White 63% 58%
Black 25% 34%
Asian or Asian/Pacific Islander 8% 1%
Hispanic 2% 5%
Two or more races 1% 1%
American Indian/Alaska Native 0% 1%
Hawaiian Native/Pacific Islander 0% 0%
Source: NCES, 2011-2012

Student subgroups

  This school District averageState average
Students eligible for free or reduced-price lunch program 20%N/A56%
Source: NCES, 2011-2012

Oops! We currently do not have any teacher information for this school. We rely on the state Department of Education, the National Center for Education Statistics (NCES), and in some cases school administrators such as registrars and principals for this data.

What makes a great teacher? Study after study shows the single most important factor determining the quality of the education a child receives is the quality of his teacher. Here are some characteristics to look for »

Let your school shine!

School leaders: Help your school shine on GreatSchools
by verifying community responses, adding program highlights
and more! Get started »

School basics

School start time
  • 7:40 am
School end time
  • 2:40 pm
School Leader's name
  • Dr. Georgina Pipes Nelson
Fax number
  • (256) 772-6580
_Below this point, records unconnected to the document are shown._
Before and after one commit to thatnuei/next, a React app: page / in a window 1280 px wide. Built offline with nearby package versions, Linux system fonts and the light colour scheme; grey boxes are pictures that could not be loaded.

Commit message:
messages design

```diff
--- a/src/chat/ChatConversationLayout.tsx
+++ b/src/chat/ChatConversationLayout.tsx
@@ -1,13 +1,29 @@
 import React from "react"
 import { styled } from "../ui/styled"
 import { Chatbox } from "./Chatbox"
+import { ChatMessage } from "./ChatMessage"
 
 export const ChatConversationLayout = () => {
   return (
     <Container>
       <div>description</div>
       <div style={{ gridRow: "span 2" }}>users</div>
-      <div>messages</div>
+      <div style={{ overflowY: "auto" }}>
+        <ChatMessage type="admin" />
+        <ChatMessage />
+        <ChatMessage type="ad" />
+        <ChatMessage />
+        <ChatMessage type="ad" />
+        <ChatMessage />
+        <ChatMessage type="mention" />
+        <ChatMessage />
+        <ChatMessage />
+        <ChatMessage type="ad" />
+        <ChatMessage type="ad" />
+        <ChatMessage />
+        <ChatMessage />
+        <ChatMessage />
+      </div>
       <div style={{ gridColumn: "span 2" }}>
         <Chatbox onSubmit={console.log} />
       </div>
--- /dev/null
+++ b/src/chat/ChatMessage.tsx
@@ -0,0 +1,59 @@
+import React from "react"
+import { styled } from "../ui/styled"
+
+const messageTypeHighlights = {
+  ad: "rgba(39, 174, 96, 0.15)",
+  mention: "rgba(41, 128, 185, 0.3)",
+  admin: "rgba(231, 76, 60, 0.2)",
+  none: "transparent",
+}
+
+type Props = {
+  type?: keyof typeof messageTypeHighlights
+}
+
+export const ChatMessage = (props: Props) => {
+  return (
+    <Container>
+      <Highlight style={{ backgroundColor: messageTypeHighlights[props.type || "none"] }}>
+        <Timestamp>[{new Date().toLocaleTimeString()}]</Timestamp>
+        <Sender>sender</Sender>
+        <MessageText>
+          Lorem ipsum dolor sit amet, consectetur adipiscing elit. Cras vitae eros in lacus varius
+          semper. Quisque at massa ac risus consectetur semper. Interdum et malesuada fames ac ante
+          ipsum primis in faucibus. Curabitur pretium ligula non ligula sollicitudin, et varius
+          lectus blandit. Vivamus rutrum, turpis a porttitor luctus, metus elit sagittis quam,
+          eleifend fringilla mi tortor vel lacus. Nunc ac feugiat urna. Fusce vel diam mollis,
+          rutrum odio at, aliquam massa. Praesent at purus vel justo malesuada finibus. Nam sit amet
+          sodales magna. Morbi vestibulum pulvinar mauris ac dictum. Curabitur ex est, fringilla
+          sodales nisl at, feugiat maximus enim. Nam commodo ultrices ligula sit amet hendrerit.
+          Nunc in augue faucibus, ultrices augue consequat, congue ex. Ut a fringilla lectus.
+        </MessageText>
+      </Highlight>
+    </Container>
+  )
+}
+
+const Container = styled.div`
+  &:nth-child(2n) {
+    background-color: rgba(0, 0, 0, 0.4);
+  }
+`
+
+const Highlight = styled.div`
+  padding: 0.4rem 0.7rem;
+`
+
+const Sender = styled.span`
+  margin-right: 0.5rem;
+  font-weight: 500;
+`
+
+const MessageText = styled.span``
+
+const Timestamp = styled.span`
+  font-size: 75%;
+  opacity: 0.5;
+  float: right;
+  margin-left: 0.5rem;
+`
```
Resources

Extra learning resources offered
  • Title I Targeted Assistance program (TAS)
School leaders can update this information here.

Upcoming Events

No upcoming events found for this school
Searching for school events...
Date
Title
  • {{date}}
    {{title}}
Export calendar
Outlook.com
Microsoft Outlook
iCal Format
Google Calendar
Print Calendar
Uploading, please wait...
POWERED BY
Tandem

Apply

 

TIP: Don't forget to ask about documents required for enrollment, such as your child's birth certificate, proof of address, or a record of immunizations.

 
Apply now
Notice an inaccuracy? Let us know!

11775 County Line Rd
Madison, AL 35758
Website: Click here
Phone: (256) 772-2075

ADVERTISEMENT
ADVERTISEMENT

Compare this school
to nearby schools

Compare schools »

Compare

Add this school to compare

Nearby schools







ADVERTISEMENT
ADVERTISEMENT